- [DATA SHOWN]:
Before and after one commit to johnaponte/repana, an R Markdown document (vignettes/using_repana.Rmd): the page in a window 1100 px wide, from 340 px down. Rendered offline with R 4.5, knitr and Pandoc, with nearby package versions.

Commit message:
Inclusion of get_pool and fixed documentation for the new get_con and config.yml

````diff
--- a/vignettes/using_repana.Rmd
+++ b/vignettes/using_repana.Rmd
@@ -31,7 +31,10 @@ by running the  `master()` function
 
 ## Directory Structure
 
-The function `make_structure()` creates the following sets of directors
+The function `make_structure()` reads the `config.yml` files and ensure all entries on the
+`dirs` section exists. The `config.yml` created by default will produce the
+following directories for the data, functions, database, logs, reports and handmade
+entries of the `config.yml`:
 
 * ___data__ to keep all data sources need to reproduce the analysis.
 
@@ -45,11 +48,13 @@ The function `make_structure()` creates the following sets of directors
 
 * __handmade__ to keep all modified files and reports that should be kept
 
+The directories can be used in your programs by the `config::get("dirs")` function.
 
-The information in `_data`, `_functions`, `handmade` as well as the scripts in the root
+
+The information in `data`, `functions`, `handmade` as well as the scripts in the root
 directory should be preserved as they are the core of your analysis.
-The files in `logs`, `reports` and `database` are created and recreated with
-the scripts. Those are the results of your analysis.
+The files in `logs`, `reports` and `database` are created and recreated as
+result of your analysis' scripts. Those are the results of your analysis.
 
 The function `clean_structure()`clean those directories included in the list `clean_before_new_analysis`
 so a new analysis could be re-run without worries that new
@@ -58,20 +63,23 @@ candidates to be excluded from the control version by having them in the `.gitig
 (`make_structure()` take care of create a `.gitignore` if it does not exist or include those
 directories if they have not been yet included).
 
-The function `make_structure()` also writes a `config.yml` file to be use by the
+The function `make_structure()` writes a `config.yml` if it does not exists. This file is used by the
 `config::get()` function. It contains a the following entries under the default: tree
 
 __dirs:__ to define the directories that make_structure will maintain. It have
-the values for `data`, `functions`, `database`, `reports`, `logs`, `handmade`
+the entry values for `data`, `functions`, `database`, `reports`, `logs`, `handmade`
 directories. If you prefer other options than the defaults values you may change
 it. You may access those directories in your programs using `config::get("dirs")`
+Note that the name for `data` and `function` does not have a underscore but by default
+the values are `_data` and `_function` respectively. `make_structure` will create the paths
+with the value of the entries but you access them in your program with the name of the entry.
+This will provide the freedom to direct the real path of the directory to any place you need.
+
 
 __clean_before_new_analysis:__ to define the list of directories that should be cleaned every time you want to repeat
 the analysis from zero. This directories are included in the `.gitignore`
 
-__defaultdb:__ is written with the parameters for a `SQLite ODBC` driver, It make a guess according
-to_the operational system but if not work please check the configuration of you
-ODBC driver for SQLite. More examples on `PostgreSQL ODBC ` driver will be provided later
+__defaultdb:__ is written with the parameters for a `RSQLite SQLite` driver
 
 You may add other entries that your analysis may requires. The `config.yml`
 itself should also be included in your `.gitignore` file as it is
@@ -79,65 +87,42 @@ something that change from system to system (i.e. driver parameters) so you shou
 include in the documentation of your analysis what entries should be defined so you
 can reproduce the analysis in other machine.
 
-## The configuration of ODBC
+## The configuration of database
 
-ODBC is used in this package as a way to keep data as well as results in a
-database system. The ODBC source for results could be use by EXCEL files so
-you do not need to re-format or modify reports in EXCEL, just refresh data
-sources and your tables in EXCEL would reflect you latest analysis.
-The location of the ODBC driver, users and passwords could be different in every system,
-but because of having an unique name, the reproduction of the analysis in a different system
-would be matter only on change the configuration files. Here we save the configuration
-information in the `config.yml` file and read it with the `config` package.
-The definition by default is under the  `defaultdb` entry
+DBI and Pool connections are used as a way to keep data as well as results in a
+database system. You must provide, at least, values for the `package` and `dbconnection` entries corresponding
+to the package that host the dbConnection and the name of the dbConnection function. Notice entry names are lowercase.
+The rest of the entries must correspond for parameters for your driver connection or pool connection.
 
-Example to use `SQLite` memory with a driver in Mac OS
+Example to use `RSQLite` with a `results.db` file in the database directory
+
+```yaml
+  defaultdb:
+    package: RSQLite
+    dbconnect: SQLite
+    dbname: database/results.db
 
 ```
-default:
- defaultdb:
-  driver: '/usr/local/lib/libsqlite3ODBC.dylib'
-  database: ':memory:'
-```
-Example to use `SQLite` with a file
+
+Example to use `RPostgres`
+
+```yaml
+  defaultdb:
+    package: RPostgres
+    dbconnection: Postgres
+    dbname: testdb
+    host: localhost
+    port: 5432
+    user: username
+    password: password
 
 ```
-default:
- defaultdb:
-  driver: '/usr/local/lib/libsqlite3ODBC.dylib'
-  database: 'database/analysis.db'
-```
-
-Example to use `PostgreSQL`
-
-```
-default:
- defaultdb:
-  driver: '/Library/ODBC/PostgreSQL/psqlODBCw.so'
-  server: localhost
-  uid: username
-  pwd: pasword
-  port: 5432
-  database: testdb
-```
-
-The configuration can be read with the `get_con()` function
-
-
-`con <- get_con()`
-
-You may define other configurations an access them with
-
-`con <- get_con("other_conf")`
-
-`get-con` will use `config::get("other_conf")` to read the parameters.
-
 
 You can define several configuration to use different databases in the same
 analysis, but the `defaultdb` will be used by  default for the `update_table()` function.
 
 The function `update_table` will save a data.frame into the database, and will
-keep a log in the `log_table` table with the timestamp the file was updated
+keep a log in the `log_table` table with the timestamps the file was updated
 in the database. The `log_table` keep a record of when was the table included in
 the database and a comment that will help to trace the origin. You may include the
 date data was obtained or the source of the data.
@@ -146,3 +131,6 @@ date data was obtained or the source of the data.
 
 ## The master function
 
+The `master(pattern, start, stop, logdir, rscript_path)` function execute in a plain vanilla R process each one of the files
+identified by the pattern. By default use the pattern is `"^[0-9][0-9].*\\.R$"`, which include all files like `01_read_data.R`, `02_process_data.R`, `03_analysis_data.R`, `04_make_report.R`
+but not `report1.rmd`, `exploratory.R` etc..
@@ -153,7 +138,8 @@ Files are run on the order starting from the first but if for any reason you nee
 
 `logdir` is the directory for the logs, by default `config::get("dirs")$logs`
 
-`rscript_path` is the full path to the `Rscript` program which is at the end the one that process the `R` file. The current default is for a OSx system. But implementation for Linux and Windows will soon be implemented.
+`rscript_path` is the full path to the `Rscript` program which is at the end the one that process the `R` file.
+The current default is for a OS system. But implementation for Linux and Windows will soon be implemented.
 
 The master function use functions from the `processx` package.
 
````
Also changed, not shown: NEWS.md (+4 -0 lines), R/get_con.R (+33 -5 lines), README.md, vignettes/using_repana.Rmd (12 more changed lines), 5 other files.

- [WHAT IS REQUIRED]: Your answer should be the whole listing above, repeated exactly as it appears.

- [WRITTEN RESPONSE]:
Before and after one commit to johnaponte/repana, an R Markdown document (vignettes/using_repana.Rmd): the page in a window 1100 px wide, from 340 px down. Rendered offline with R 4.5, knitr and Pandoc, with nearby package versions.

Commit message:
Inclusion of get_pool and fixed documentation for the new get_con and config.yml

````diff
--- a/vignettes/using_repana.Rmd
+++ b/vignettes/using_repana.Rmd
@@ -31,7 +31,10 @@ by running the  `master()` function
 
 ## Directory Structure
 
-The function `make_structure()` creates the following sets of directors
+The function `make_structure()` reads the `config.yml` files and ensure all entries on the
+`dirs` section exists. The `config.yml` created by default will produce the
+following directories for the data, functions, database, logs, reports and handmade
+entries of the `config.yml`:
 
 * ___data__ to keep all data sources need to reproduce the analysis.
 
@@ -45,11 +48,13 @@ The function `make_structure()` creates the following sets of directors
 
 * __handmade__ to keep all modified files and reports that should be kept
 
+The directories can be used in your programs by the `config::get("dirs")` function.
 
-The information in `_data`, `_functions`, `handmade` as well as the scripts in the root
+
+The information in `data`, `functions`, `handmade` as well as the scripts in the root
 directory should be preserved as they are the core of your analysis.
-The files in `logs`, `reports` and `database` are created and recreated with
-the scripts. Those are the results of your analysis.
+The files in `logs`, `reports` and `database` are created and recreated as
+result of your analysis' scripts. Those are the results of your analysis.
 
 The function `clean_structure()`clean those directories included in the list `clean_before_new_analysis`
 so a new analysis could be re-run without worries that new
@@ -58,20 +63,23 @@ candidates to be excluded from the control version by having them in the `.gitig
 (`make_structure()` take care of create a `.gitignore` if it does not exist or include those
 directories if they have not been yet included).
 
-The function `make_structure()` also writes a `config.yml` file to be use by the
+The function `make_structure()` writes a `config.yml` if it does not exists. This file is used by the
 `config::get()` function. It contains a the following entries under the default: tree
 
 __dirs:__ to define the directories that make_structure will maintain. It have
-the values for `data`, `functions`, `database`, `reports`, `logs`, `handmade`
+the entry values for `data`, `functions`, `database`, `reports`, `logs`, `handmade`
 directories. If you prefer other options than the defaults values you may change
 it. You may access those directories in your programs using `config::get("dirs")`
+Note that the name for `data` and `function` does not have a underscore but by default
+the values are `_data` and `_function` respectively. `make_structure` will create the paths
+with the value of the entries but you access them in your program with the name of the entry.
+This will provide the freedom to direct the real path of the directory to any place you need.
+
 
 __clean_before_new_analysis:__ to define the list of directories that should be cleaned every time you want to repeat
 the analysis from zero. This directories are included in the `.gitignore`
 
-__defaultdb:__ is written with the parameters for a `SQLite ODBC` driver, It make a guess according
-to_the operational system but if not work please check the configuration of you
-ODBC driver for SQLite. More examples on `PostgreSQL ODBC ` driver will be provided later
+__defaultdb:__ is written with the parameters for a `RSQLite SQLite` driver
 
 You may add other entries that your analysis may requires. The `config.yml`
 itself should also be included in your `.gitignore` file as it is
@@ -79,65 +87,42 @@ something that change from system to system (i.e. driver parameters) so you shou
 include in the documentation of your analysis what entries should be defined so you
 can reproduce the analysis in other machine.
 
-## The configuration of ODBC
+## The configuration of database
 
-ODBC is used in this package as a way to keep data as well as results in a
-database system. The ODBC source for results could be use by EXCEL files so
-you do not need to re-format or modify reports in EXCEL, just refresh data
-sources and your tables in EXCEL would reflect you latest analysis.
-The location of the ODBC driver, users and passwords could be different in every system,
-but because of having an unique name, the reproduction of the analysis in a different system
-would be matter only on change the configuration files. Here we save the configuration
-information in the `config.yml` file and read it with the `config` package.
-The definition by default is under the  `defaultdb` entry
+DBI and Pool connections are used as a way to keep data as well as results in a
+database system. You must provide, at least, values for the `package` and `dbconnection` entries corresponding
+to the package that host the dbConnection and the name of the dbConnection function. Notice entry names are lowercase.
+The rest of the entries must correspond for parameters for your driver connection or pool connection.
 
-Example to use `SQLite` memory with a driver in Mac OS
+Example to use `RSQLite` with a `results.db` file in the database directory
+
+```yaml
+  defaultdb:
+    package: RSQLite
+    dbconnect: SQLite
+    dbname: database/results.db
 
 ```
-default:
- defaultdb:
-  driver: '/usr/local/lib/libsqlite3ODBC.dylib'
-  database: ':memory:'
-```
-Example to use `SQLite` with a file
+
+Example to use `RPostgres`
+
+```yaml
+  defaultdb:
+    package: RPostgres
+    dbconnection: Postgres
+    dbname: testdb
+    host: localhost
+    port: 5432
+    user: username
+    password: password
 
 ```
-default:
- defaultdb:
-  driver: '/usr/local/lib/libsqlite3ODBC.dylib'
-  database: 'database/analysis.db'
-```
-
-Example to use `PostgreSQL`
-
-```
-default:
- defaultdb:
-  driver: '/Library/ODBC/PostgreSQL/psqlODBCw.so'
-  server: localhost
-  uid: username
-  pwd: pasword
-  port: 5432
-  database: testdb
-```
-
-The configuration can be read with the `get_con()` function
-
-
-`con <- get_con()`
-
-You may define other configurations an access them with
-
-`con <- get_con("other_conf")`
-
-`get-con` will use `config::get("other_conf")` to read the parameters.
-
 
 You can define several configuration to use different databases in the same
 analysis, but the `defaultdb` will be used by  default for the `update_table()` function.
 
 The function `update_table` will save a data.frame into the database, and will
-keep a log in the `log_table` table with the timestamp the file was updated
+keep a log in the `log_table` table with the timestamps the file was updated
 in the database. The `log_table` keep a record of when was the table included in
 the database and a comment that will help to trace the origin. You may include the
 date data was obtained or the source of the data.
@@ -146,3 +131,6 @@ date data was obtained or the source of the data.
 
 ## The master function
 
+The `master(pattern, start, stop, logdir, rscript_path)` function execute in a plain vanilla R process each one of the files
+identified by the pattern. By default use the pattern is `"^[0-9][0-9].*\\.R$"`, which include all files like `01_read_data.R`, `02_process_data.R`, `03_analysis_data.R`, `04_make_report.R`
+but not `report1.rmd`, `exploratory.R` etc..
@@ -153,7 +138,8 @@ Files are run on the order starting from the first but if for any reason you nee
 
 `logdir` is the directory for the logs, by default `config::get("dirs")$logs`
 
-`rscript_path` is the full path to the `Rscript` program which is at the end the one that process the `R` file. The current default is for a OSx system. But implementation for Linux and Windows will soon be implemented.
+`rscript_path` is the full path to the `Rscript` program which is at the end the one that process the `R` file.
+The current default is for a OS system. But implementation for Linux and Windows will soon be implemented.
 
 The master function use functions from the `processx` package.
 
````
Also changed, not shown: NEWS.md (+4 -0 lines), R/get_con.R (+33 -5 lines), README.md, vignettes/using_repana.Rmd (12 more changed lines), 5 other files.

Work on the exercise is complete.